Your objective: Please restate every line below exactly, without any pictures.
Listed records: Begin
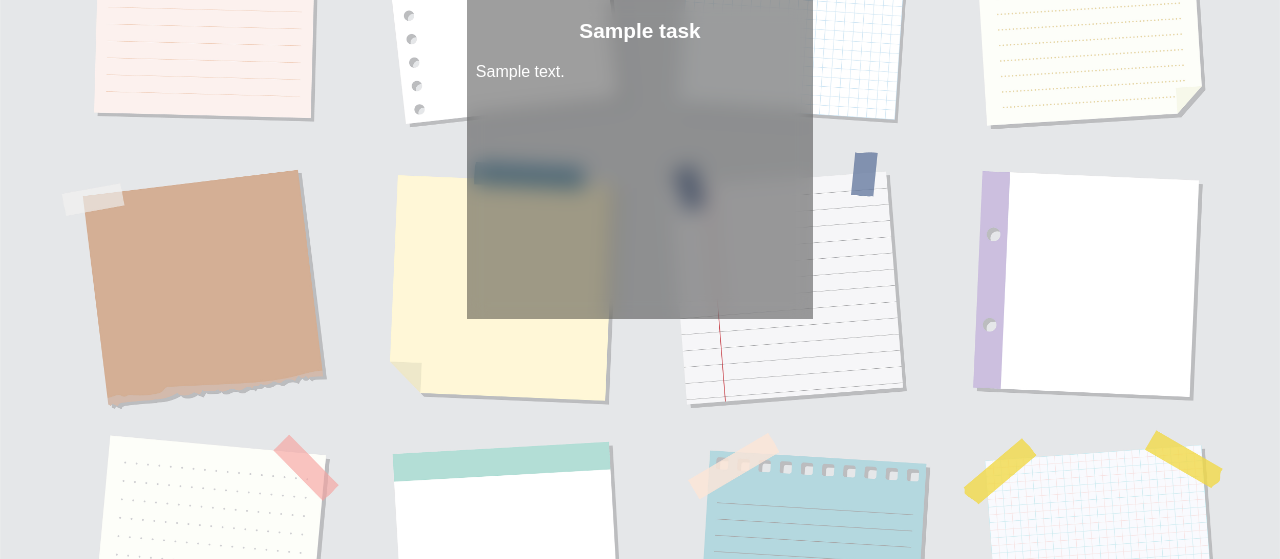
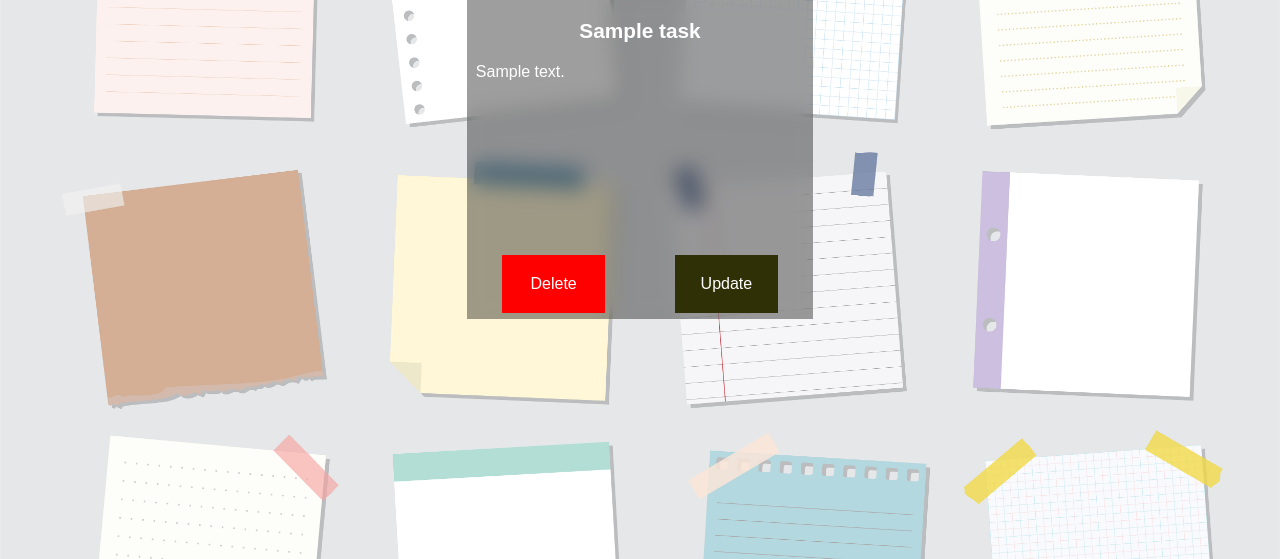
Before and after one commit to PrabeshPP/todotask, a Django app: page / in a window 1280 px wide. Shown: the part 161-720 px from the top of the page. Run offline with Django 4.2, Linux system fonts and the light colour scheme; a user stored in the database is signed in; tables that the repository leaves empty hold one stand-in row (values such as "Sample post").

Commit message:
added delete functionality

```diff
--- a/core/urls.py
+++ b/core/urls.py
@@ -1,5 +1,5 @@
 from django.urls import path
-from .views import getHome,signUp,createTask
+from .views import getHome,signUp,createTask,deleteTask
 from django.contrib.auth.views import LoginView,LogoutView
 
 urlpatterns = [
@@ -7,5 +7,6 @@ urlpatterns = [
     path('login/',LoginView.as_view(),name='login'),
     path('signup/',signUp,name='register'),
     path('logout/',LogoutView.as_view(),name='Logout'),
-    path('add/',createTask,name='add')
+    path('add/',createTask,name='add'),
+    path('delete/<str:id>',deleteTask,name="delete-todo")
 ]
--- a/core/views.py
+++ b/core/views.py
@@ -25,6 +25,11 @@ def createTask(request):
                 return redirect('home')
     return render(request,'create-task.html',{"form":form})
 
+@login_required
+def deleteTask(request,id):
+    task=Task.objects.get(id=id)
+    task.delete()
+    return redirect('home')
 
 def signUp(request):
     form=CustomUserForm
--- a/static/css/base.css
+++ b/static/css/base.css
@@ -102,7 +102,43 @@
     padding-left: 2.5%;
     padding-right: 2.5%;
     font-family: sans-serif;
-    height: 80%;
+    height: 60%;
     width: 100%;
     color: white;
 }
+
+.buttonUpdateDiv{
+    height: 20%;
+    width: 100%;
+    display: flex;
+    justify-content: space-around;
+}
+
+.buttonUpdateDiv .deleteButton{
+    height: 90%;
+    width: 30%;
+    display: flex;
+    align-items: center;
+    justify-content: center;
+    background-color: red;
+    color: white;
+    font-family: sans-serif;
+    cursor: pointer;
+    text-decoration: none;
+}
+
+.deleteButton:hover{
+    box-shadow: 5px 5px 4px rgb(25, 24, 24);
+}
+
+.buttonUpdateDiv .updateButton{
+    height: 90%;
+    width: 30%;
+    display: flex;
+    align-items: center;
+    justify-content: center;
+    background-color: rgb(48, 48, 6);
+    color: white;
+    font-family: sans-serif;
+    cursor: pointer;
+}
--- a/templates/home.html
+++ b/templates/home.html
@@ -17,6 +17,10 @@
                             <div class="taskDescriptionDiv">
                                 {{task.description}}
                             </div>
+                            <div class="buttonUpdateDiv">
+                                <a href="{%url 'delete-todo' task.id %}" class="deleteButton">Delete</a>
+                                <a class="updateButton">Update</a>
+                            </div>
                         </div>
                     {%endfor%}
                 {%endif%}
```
Listed records: End
Exercise output:
Before and after one commit to PrabeshPP/todotask, a Django app: page / in a window 1280 px wide. Shown: the part 161-720 px from the top of the page. Run offline with Django 4.2, Linux system fonts and the light colour scheme; a user stored in the database is signed in; tables that the repository leaves empty hold one stand-in row (values such as "Sample post").

Commit message:
added delete functionality

```diff
--- a/core/urls.py
+++ b/core/urls.py
@@ -1,5 +1,5 @@
 from django.urls import path
-from .views import getHome,signUp,createTask
+from .views import getHome,signUp,createTask,deleteTask
 from django.contrib.auth.views import LoginView,LogoutView
 
 urlpatterns = [
@@ -7,5 +7,6 @@ urlpatterns = [
     path('login/',LoginView.as_view(),name='login'),
     path('signup/',signUp,name='register'),
     path('logout/',LogoutView.as_view(),name='Logout'),
-    path('add/',createTask,name='add')
+    path('add/',createTask,name='add'),
+    path('delete/<str:id>',deleteTask,name="delete-todo")
 ]
--- a/core/views.py
+++ b/core/views.py
@@ -25,6 +25,11 @@ def createTask(request):
                 return redirect('home')
     return render(request,'create-task.html',{"form":form})
 
+@login_required
+def deleteTask(request,id):
+    task=Task.objects.get(id=id)
+    task.delete()
+    return redirect('home')
 
 def signUp(request):
     form=CustomUserForm
--- a/static/css/base.css
+++ b/static/css/base.css
@@ -102,7 +102,43 @@
     padding-left: 2.5%;
     padding-right: 2.5%;
     font-family: sans-serif;
-    height: 80%;
+    height: 60%;
     width: 100%;
     color: white;
 }
+
+.buttonUpdateDiv{
+    height: 20%;
+    width: 100%;
+    display: flex;
+    justify-content: space-around;
+}
+
+.buttonUpdateDiv .deleteButton{
+    height: 90%;
+    width: 30%;
+    display: flex;
+    align-items: center;
+    justify-content: center;
+    background-color: red;
+    color: white;
+    font-family: sans-serif;
+    cursor: pointer;
+    text-decoration: none;
+}
+
+.deleteButton:hover{
+    box-shadow: 5px 5px 4px rgb(25, 24, 24);
+}
+
+.buttonUpdateDiv .updateButton{
+    height: 90%;
+    width: 30%;
+    display: flex;
+    align-items: center;
+    justify-content: center;
+    background-color: rgb(48, 48, 6);
+    color: white;
+    font-family: sans-serif;
+    cursor: pointer;
+}
--- a/templates/home.html
+++ b/templates/home.html
@@ -17,6 +17,10 @@
                             <div class="taskDescriptionDiv">
                                 {{task.description}}
                             </div>
+                            <div class="buttonUpdateDiv">
+                                <a href="{%url 'delete-todo' task.id %}" class="deleteButton">Delete</a>
+                                <a class="updateButton">Update</a>
+                            </div>
                         </div>
                     {%endfor%}
                 {%endif%}
```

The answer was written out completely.